Outdoor kitchen plans can be fairly simple. All you need are the right tools and a little creativity. The popularity of outdoor kitchens and dining makes finding prefabricated outdoor kitchen kits and plans easy, and many plans are budget-friendly, too.
Your first step in developing your plan is measuring. A good measuring tape or a laser distance measurer will make the job easy. Precise measurements are a key part in developing your plan, so it might be a good idea to get a second set of eyes for the task. If you’re still unsure, you may want to consult a licensed contractor on the project and they can help you with everything from measurements to finished product.
If you’re still not sure where to start or want to put your DIY skills to work, look into modular outdoor kitchen kits. These kits are available in a broad range of sizes and shapes as well as materials and custom designs. Some kits also come with accessories like compact refrigerators, stainless steel cabinets, custom countertops and dining areas.
Planning from a prefabricated layout rather than having an outdoor kitchen custom-designed cuts down on time and cost because the design work is already done for you.
If you have an oddly shaped space or want to get a more custom look for your outdoor kitchen, consider a rounded or triangular layout. These shapes will create easier access to cabinets and appliances, and you can easily add a bar on one side so you can talk to your guests while you prep and cook.
When you’re planning your outdoor kitchen, start at the top. What are the most important aspects you want to include in your outdoor kitchen? If you have a smaller space, stick with the basics like a grill and some counter and cabinet space. Consider an outdoor kitchen island with a propane grill and ice bin to minimize the need for utilities like plumbing and gas.

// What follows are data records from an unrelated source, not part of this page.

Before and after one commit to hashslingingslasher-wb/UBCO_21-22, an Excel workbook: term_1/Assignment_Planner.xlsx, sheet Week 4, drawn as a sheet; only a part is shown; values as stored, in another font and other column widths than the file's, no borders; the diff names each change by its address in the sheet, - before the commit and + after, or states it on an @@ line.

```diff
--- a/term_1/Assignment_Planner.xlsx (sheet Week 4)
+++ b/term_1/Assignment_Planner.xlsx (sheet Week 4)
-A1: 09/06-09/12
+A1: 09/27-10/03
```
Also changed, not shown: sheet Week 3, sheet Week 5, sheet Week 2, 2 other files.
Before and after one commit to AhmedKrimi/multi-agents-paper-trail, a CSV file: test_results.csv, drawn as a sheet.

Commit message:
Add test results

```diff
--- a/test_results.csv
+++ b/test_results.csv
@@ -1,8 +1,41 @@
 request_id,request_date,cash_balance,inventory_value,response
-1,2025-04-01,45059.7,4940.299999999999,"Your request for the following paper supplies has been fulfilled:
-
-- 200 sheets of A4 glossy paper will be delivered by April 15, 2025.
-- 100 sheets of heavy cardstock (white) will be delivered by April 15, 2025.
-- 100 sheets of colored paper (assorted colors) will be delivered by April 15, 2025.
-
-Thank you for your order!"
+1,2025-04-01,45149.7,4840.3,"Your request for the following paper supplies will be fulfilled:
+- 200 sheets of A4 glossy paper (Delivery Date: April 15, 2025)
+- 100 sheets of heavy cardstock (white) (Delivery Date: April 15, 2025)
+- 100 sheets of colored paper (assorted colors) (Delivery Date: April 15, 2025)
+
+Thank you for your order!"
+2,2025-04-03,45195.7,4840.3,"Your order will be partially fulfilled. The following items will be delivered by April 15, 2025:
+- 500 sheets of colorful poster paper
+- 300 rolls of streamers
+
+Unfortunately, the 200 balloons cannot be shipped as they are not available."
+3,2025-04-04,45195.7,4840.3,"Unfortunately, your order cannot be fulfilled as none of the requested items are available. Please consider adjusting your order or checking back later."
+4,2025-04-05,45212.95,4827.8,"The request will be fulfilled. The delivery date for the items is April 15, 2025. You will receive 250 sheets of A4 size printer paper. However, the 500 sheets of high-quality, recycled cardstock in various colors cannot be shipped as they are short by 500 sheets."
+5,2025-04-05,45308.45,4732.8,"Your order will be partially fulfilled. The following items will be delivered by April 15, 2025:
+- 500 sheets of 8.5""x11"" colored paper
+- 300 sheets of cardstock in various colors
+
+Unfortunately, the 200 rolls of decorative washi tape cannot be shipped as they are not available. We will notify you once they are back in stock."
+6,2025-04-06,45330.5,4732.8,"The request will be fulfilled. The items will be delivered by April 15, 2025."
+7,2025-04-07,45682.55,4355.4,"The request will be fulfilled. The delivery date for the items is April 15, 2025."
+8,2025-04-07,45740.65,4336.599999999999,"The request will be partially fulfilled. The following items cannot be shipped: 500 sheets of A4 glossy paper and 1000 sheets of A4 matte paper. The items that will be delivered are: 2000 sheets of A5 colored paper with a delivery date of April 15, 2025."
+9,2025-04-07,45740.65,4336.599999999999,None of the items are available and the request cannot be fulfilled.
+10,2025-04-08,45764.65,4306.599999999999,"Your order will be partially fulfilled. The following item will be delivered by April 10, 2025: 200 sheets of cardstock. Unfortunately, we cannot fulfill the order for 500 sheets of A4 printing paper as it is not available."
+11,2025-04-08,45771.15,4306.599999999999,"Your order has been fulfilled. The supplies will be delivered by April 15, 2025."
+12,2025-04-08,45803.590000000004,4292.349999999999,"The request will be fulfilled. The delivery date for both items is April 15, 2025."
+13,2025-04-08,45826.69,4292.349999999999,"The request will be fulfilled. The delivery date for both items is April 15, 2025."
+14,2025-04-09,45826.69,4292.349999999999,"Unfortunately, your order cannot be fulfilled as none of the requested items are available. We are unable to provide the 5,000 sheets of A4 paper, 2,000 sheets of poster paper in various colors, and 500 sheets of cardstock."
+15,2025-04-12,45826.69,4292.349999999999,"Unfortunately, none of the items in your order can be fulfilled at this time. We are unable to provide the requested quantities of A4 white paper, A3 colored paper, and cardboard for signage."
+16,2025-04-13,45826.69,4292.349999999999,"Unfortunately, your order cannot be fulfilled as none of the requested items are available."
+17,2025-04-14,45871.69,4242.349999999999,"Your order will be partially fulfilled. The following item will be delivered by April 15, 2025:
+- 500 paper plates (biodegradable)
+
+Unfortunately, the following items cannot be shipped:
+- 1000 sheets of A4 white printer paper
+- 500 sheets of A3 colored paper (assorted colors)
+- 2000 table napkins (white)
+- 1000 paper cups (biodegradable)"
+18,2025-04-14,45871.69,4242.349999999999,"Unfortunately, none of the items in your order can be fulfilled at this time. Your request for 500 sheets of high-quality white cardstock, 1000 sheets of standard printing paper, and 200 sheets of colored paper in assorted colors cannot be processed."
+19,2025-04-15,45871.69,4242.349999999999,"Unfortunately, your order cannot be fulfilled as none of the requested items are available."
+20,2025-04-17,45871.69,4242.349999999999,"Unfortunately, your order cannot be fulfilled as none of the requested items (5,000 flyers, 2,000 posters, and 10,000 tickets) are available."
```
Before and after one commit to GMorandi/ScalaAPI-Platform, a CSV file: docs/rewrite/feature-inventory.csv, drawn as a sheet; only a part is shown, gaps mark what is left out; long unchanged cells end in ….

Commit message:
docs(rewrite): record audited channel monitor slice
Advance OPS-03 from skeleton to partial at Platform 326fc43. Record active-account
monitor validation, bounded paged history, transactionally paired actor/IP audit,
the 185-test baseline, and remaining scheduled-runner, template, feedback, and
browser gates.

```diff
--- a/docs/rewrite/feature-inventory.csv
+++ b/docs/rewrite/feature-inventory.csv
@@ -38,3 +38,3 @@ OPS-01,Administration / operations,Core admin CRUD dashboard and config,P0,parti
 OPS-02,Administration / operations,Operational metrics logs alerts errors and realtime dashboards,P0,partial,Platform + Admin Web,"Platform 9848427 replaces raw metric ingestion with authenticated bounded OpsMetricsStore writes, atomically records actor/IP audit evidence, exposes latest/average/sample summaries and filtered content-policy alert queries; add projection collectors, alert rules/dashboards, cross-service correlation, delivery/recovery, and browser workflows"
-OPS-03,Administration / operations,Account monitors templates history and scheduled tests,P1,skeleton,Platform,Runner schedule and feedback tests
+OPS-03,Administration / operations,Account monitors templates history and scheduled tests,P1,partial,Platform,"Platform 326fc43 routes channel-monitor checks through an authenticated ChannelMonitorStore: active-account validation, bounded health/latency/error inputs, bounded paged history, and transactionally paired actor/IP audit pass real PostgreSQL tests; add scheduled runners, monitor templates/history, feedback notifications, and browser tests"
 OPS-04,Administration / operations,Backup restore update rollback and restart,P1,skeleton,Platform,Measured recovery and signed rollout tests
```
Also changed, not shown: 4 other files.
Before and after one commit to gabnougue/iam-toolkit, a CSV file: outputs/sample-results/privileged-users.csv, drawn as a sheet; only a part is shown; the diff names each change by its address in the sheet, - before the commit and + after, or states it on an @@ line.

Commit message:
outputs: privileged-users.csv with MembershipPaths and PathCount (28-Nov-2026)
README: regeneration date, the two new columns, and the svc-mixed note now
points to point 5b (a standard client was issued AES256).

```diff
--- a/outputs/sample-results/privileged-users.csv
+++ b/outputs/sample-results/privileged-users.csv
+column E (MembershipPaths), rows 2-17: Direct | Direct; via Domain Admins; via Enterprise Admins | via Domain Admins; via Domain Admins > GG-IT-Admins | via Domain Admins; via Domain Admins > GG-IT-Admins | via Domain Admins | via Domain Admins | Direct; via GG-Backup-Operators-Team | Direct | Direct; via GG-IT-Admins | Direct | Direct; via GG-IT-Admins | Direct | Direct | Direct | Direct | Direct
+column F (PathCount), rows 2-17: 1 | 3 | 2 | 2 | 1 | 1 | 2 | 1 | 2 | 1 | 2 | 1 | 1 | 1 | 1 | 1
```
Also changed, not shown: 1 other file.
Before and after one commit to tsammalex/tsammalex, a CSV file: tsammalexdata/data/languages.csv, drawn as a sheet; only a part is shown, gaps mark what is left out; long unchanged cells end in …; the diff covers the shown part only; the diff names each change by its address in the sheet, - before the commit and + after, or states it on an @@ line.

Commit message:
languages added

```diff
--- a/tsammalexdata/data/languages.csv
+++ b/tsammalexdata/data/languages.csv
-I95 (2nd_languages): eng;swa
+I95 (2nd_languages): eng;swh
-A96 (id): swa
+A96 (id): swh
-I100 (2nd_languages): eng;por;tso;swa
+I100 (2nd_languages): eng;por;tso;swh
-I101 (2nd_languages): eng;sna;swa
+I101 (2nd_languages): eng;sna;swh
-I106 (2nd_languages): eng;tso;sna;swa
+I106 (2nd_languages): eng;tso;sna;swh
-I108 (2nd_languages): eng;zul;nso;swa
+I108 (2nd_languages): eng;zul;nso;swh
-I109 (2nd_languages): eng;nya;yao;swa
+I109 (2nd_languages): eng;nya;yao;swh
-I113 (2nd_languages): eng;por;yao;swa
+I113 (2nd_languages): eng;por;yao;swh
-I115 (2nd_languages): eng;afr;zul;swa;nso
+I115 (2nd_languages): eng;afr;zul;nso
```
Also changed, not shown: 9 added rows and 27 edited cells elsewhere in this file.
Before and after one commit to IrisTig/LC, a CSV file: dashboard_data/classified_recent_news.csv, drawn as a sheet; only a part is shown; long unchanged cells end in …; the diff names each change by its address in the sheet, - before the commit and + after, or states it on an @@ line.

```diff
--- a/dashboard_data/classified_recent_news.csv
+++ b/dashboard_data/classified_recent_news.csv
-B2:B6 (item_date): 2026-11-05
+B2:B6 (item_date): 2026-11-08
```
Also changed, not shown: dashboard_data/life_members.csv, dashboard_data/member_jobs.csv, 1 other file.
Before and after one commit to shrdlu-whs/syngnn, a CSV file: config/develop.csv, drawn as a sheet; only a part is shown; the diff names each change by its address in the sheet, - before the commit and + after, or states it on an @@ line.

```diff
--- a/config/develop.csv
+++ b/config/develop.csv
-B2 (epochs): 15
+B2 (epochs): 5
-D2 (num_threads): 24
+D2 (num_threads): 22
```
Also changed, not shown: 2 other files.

Planning an outdoor kitchen on an open wall is a great way to save space or create a flexible, open area for a dining table and chairs. This will make access to utilities within your home much simpler. Position cabinetry above and below as you would for an indoor kitchen.
Installing a kitchen on one wall might make you feel like you have your back turned to the party, so opt for a stand-alone grill or a rolling kitchen cart or island for prep work and serving to give you some movement in the space.